The Old Railroad Dam


I was raised by my grandparents in a very small town just out side Fort Smith, Arkansas. Highway 71 was our main street and the only paved road in town.

A gravel road ran along side our house and I used to lay on my tummy under our beautiful Hackberry tree and gaze into the woods just across the road.

I wished with all my might that I could go and explore the woods. My brother had told me such fascinating tales of what lay within them but I was not allowed to go until I was about nine years old and then, only if my grandfather took me.

Iíll never forget the first time he let me tag along. He was going to look for honey bee trees.

We went across the road to a path that led into the woods. My brother told me that the path had once been a road that led to the old rail road dam where there was a deep, dark lake. He said they used to pump water out of the lake into a tower to water the old steam engines. But that was long ago, now the tower lay on the ground in pieces, covered by underbrush. Since it was no longer used, Mother Nature had come in and reclaimed what was hers. He also said, it was the spookiest place he had ever seen.

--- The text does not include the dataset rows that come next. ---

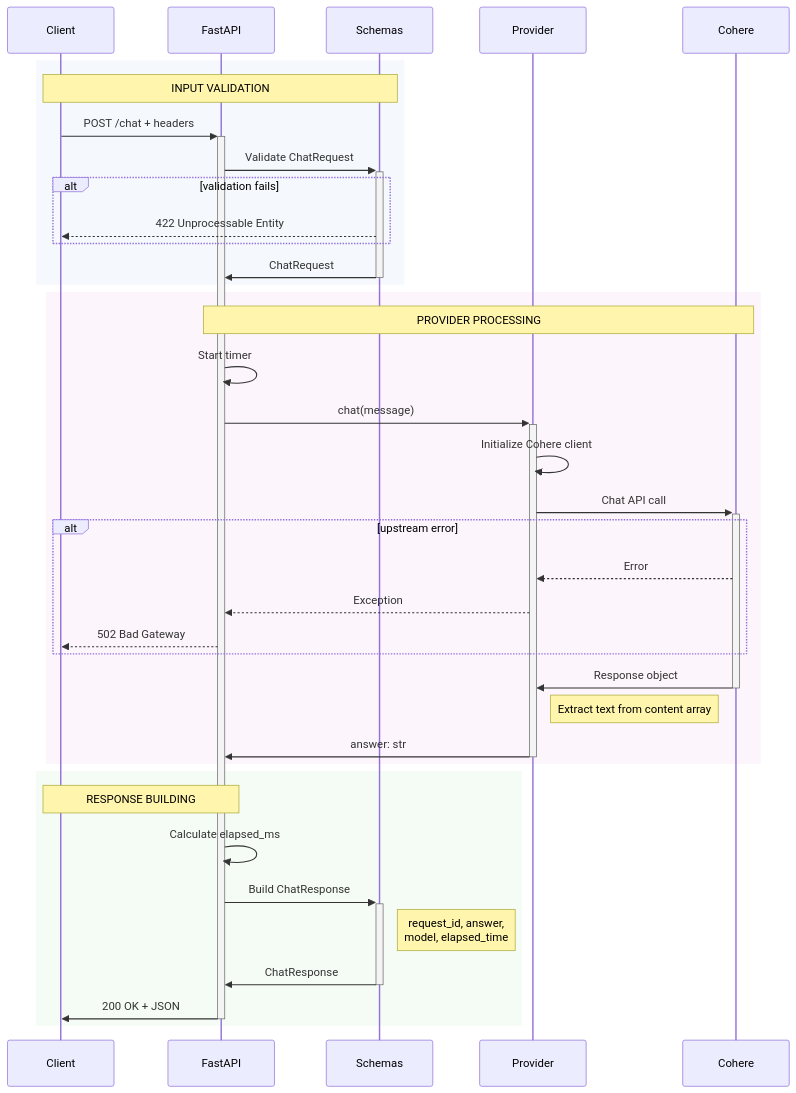
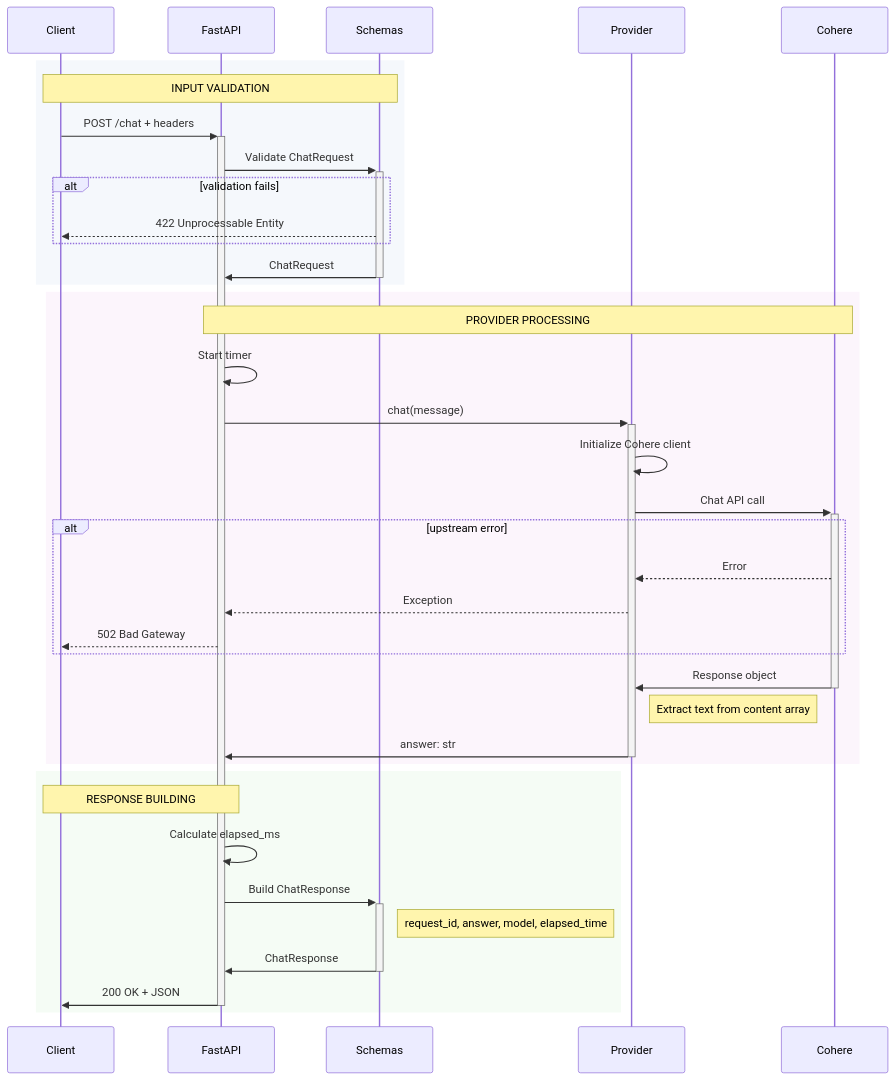
The diagram in docs/blog/chat-api/v1-simple-chat-gateway.md (hananather/chat-api), drawn with Mermaid before and after one commit. The commit also changed other lines of this file and 18 other files, not shown here.

````diff
--- a/docs/blog/chat-api/v1-simple-chat-gateway.md
+++ b/docs/blog/chat-api/v1-simple-chat-gateway.md
@@ -182,47 +194,47 @@
 ```mermaid
 sequenceDiagram
     participant Client
     participant FastAPI
     participant Schemas
     participant Provider
     participant Cohere
 
     rect rgb(245, 248, 252)
     Note over Client,Schemas: INPUT VALIDATION
     Client->>+FastAPI: POST /chat + headers
     FastAPI->>+Schemas: Validate ChatRequest
 
     alt validation fails
         Schemas-->>Client: 422 Unprocessable Entity
     end
 
     Schemas->>-FastAPI: ChatRequest
     end
 
     rect rgb(252, 245, 252)
     Note over FastAPI,Cohere: PROVIDER PROCESSING
     FastAPI->>FastAPI: Start timer
     FastAPI->>+Provider: chat(message)
     Provider->>Provider: Initialize Cohere client
     Provider->>+Cohere: Chat API call
 
     alt upstream error
         Cohere-->>Provider: Error
         Provider-->>FastAPI: Exception
         FastAPI-->>Client: 502 Bad Gateway
     end
 
     Cohere->>-Provider: Response object
     Note right of Provider: Extract text from content array
     Provider->>-FastAPI: answer: str
     end
 
     rect rgb(245, 252, 245)
     Note over FastAPI,Client: RESPONSE BUILDING
     FastAPI->>FastAPI: Calculate elapsed_ms
     FastAPI->>+Schemas: Build ChatResponse
-    Note right of Schemas: request_id, answer,<br/>model, elapsed_time
+    Note right of Schemas: request_id, answer, model, elapsed_time
     Schemas->>-FastAPI: ChatResponse
     FastAPI->>-Client: 200 OK + JSON
     end
 ```
````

We walked on the path for what seemed like hours to me. My grandfather often had to remove briers and bramble before we could continue. My brothers story had not prepared me for what I was about to see.

When we got to the lake, I stood there mesmerized. The trees and underbrush were so thick that the sun was not allowed to shine through. It was as if we stood in twilight in another world.

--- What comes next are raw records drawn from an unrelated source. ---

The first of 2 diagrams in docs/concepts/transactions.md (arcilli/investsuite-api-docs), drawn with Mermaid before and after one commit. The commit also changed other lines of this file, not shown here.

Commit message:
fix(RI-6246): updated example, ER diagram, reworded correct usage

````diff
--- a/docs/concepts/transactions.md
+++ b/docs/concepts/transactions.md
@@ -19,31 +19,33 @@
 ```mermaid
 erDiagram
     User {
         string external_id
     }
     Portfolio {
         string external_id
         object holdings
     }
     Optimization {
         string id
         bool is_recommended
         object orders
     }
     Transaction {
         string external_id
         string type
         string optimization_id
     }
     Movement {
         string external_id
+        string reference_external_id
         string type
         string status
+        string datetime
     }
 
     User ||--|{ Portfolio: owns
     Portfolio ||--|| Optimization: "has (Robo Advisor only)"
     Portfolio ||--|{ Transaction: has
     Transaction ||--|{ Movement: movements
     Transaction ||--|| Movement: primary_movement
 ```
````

My brother was right about the water, it was very dark. My grandfather said it was because of the minerals from the Sycamore trees that lined the banks. At the far end of the lake, a white mist rose, like ghosts from the past. Lilly pads lined the shores. While I found it just a little spooky myself, I also found it very beautiful and I wanted to stand and look at it forever.

My grandfather had come there on business, however and set about sitting little jar lids with sweet Anise oil in them, around on tree stumps. He said the oil would attract the bees, they would come and collect it then make a bee line to their tree. We could follow them and find their stash. He would return on another day and rob them. Those were his words, rob them. At any rate we all certainly enjoyed his loot.

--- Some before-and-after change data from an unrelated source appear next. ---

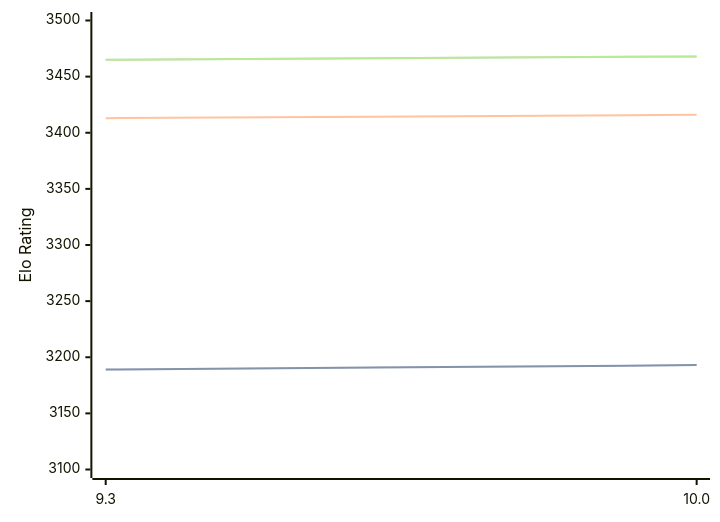
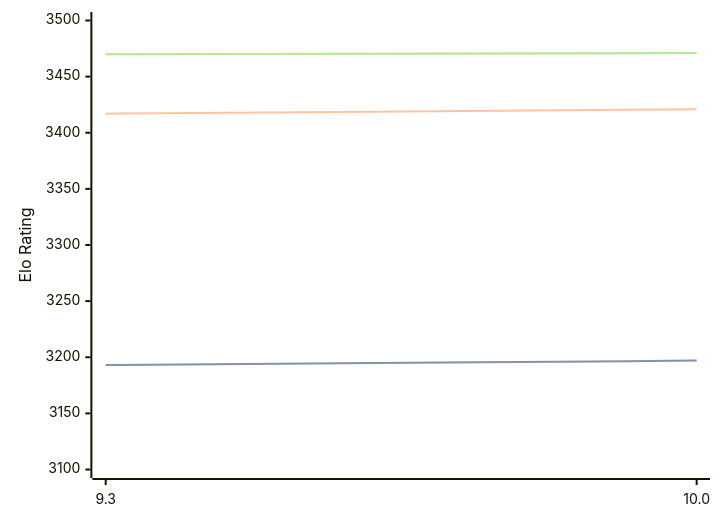
Before and after one commit to computer-chess-index/cci: the diagram in engines/Fire.md, drawn with Mermaid. The commit also changed other lines of this file, not shown here.

Commit message:
Update CCI Ratings (ELO VLTC) - 2026-05-02

````diff
--- a/engines/Fire.md
+++ b/engines/Fire.md
@@ -47,11 +47,11 @@
 ```mermaid
 %%{init: {"theme":"base","themeVariables":{"seriesColors:['#a3a3a3','#222221','#faa371']}}}%%
 xychart-beta
   x-axis ["9.3", "10.0"]
   y-axis "Elo Rating" 3100 --> 3500
-  line "STC (8.0+0.08s)" [3189, 3193]
-  line "STC (8.0+0.08s)" [3189, 3193]
-  line "LTC (60.0+0.60s)" [3413, 3416]
-  line "VLTC (2m24s+1.12s)" [3465, 3468]
-  line "VLTC (2m24s+1.12s)" [3465, 3468]
+  line "STC (8.0+0.08s)" [3193, 3197]
+  line "STC (8.0+0.08s)" [3193, 3197]
+  line "LTC (60.0+0.60s)" [3417, 3421]
+  line "VLTC (2m24s+1.12s)" [3470, 3471]
+  line "VLTC (2m24s+1.12s)" [3470, 3471]
 ```
````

I picture that lake in my mind often and wonder if it is still there after almost sixty years or if Mother Nature or, perhaps the human race has completely destroyed it.

A golden memory from childhood

By Lora Cox ©2001